The goals of this project are to develop innovative management strategies and component technologies to improve soil fertility and nutrient management of organic grain cropping systems of the mid-Atlantic region and to synthesize and disseminate the most current research-based knowledge addressing organic grain production in the region. <P>The first objective is to develop component technologies and integrated management strategies that optimize the contribution of legume N and maximize the efficiency of manure N, thereby reducing the rate of manure required to meet crop needs and making it possible to optimize yields while balancing cropping system nutrient inputs and outputs.<P> The second objective is to increase economic returns for organic grain farmers by incorporating improved nutrient management programs into their cropping systems. <P>The third objective is to disseminate knowledge gained from on-farm and on-station organic grain crops using on-farm field days, regional workshops, and the eOrganic website. <P>Work will begin on this project in the summer of 2009. Research to address Objectives 1 and 2 will be initiated in August, 2009 on six farms. Research will be conducted on each farm for two years. Development of a Grain Cropping Systems group on eOrganic will begin in 2009 and will continue through the duration of the project. <P>We will hold two on-farm field days each year, one in spring and one in fall, in one of the areas in which on-farm research is being conducted. The regional conference will be held in March of 2010, 2011, and 2012. <P>During the last year of the grant cycle we will compile data and summarize results for peer-reviewed scientific journal articles and outreach publications.

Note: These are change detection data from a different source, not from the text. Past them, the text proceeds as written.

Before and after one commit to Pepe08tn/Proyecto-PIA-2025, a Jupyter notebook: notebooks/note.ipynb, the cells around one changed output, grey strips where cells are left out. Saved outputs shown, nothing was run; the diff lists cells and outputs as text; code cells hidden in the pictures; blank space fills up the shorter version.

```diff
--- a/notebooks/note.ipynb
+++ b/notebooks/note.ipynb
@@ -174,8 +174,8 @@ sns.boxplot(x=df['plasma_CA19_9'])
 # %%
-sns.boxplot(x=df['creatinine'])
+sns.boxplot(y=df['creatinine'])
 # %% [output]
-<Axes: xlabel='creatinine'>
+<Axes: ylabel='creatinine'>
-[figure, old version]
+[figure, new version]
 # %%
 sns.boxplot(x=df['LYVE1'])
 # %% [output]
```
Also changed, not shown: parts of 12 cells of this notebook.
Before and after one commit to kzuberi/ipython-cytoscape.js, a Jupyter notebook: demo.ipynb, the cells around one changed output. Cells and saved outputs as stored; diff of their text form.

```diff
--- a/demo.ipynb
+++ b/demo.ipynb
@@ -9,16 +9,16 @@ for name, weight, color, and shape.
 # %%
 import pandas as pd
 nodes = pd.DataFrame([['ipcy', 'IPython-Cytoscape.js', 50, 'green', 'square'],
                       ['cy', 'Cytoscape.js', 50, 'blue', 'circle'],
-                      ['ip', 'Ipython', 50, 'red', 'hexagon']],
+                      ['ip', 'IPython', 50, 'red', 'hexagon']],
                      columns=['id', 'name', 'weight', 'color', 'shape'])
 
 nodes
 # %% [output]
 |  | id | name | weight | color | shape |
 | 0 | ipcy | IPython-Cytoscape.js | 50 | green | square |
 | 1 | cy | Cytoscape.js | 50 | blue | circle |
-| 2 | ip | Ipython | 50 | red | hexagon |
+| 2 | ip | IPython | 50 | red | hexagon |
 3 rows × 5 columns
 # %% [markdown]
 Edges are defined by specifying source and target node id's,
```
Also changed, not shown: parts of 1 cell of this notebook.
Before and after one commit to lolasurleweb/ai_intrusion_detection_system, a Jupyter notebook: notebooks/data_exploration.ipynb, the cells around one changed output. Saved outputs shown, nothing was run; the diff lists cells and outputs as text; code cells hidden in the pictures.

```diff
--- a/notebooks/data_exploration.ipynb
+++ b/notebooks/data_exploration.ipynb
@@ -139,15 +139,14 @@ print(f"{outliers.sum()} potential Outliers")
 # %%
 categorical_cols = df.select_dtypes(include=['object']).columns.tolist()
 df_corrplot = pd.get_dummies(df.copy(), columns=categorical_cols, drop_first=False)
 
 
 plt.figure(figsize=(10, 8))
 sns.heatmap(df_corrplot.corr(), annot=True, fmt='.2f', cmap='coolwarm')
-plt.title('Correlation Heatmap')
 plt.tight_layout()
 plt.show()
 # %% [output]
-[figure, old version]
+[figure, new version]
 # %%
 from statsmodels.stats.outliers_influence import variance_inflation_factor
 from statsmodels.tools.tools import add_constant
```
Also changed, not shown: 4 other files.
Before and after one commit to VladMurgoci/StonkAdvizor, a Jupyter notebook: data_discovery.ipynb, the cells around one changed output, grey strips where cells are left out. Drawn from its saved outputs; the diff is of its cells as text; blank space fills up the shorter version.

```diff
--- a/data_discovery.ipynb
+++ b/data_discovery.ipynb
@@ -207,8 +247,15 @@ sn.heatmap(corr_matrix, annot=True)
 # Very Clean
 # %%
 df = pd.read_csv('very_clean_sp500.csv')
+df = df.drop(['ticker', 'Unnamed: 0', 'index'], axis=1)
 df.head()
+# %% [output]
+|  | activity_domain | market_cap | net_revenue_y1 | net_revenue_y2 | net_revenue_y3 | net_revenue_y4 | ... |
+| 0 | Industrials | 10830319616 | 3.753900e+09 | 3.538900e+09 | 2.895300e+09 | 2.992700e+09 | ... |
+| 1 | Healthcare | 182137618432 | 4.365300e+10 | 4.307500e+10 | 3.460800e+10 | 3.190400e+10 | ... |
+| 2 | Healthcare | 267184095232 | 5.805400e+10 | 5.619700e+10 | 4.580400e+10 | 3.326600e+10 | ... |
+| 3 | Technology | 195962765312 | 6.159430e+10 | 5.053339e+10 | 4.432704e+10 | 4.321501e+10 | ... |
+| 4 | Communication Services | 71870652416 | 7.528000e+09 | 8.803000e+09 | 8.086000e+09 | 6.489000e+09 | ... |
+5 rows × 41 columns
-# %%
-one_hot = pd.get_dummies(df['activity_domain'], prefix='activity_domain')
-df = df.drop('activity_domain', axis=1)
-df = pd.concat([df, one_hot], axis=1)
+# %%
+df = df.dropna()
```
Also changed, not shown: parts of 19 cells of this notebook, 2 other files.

Non-Technical Summary: There has been limited attention given to soil fertility and nutrient management in organic cropping systems in the mid-Atlantic region. As a result, organic grain farmers find it difficult to provide nitrogen to crops without overloading soils with phosphorus. The goals of this project are 1) to develop innovative management strategies and component technologies to improve soil fertility and nutrient management of organic grain cropping systems of the mid-Atlantic region using on-farm research and 2) to synthesize and disseminate the most current research-based knowledge addressing organic grain production in the region. Results from on-farm research will be shared using six on-farm field days. Annual organic grain and forage workshops will be held to discuss organic grain production and share results from on-farm and related work. We will establish a new Organic Grain Cropping systems interest group on the eOrganic website to facilitate communications, education and collaborations among researchers, educators, agricultural professionals and farmers working with organic grain crops across the country. Development of innovative strategies to improve manure N use efficiency and integrated legume - manure management techniques will result in: i) improved agronomic and environmental performance of organic grain cropping systems; ii) increased number of successful, economically viable, organic farming operations on the landscape; and iii) increased capacity of Cooperative Extension to disseminate the most current information on Best Management Practices for organic production using eOrganic and more traditional Extension publications. <P> Approach: On-farm research will be conducted at six locations, selected to represent the range of environmental conditions and organic grain cropping management systems found in the mid-Atlantic region. Treatments at all locations will be arranged in a randomized complete split-block design with four replications. The split treatment factors will be alternative legume treatments imposed across four poultry litter management strategies. Each experiment will be conducted twice on each farm, once in 2009 to 2010 and once in 2010 to 2011, in adjacent fields with similar soil type and management history. On the three farms with alfalfa in the rotation, the legume management alternatives will be no alfalfa, and harvested vs. non-harvested spring growth of alfalfa prior to termination and subsequent planting of the summer cash crop. On farms where perennial legumes are not part of the rotation, the legume treatments will be a comparison between crimson clover, hairy vetch and no-cover (winter weeds) to serve as the control. The poultry litter treatments will be: i) an N based application broadcast at legume termination; ii) a P based application broadcast at legume termination; iii) a P based application placed in a narrow band between the rows when corn is about 10 to 12 in. tall; and iv) a control with no poultry litter applied. We will evaluate the influence of each legume - manure management combination within and across farming systems on productivity, N use efficiency, environmental performance, profitability, and weed populations using analysis of variance with the mixed procedure of SAS. Results from on-farm research will be shared using six on-farm field days. Annual organic grain and forage workshops will be held to discuss organic grain production and share results from on-farm and related work. We will establish a new Organic Grain Cropping systems interest group on the eOrganic website to facilitate communications, education and collaborations among researchers, educators, agricultural professionals and farmers working with organic grain crops across the country. Evaluation of the project will follow the logic model. We will hold annual meetings in 2011 and 2012 with our collaborating farmers in association with the annual meeting of the Maryland Organic Food and Farming Association or of Future Harvest/Chesapeake Alliance for Sustainable Agriculture. We will seek input on outputs, outcomes, and impact of the project to date. The evaluation plan will include an assessment of the outreach materials. Success of the research portions of the project will be determined based on data analysis and summary. We will adapt surveys previously developed by the Maryland Department of Agriculture to evaluate the effectiveness of field days and the annual workshops. Surveys will be distributed to cooperating producers, field day participants and Cooperative Extension personnel to assess pre- and post-knowledge gain and adoption of Best Management Practices.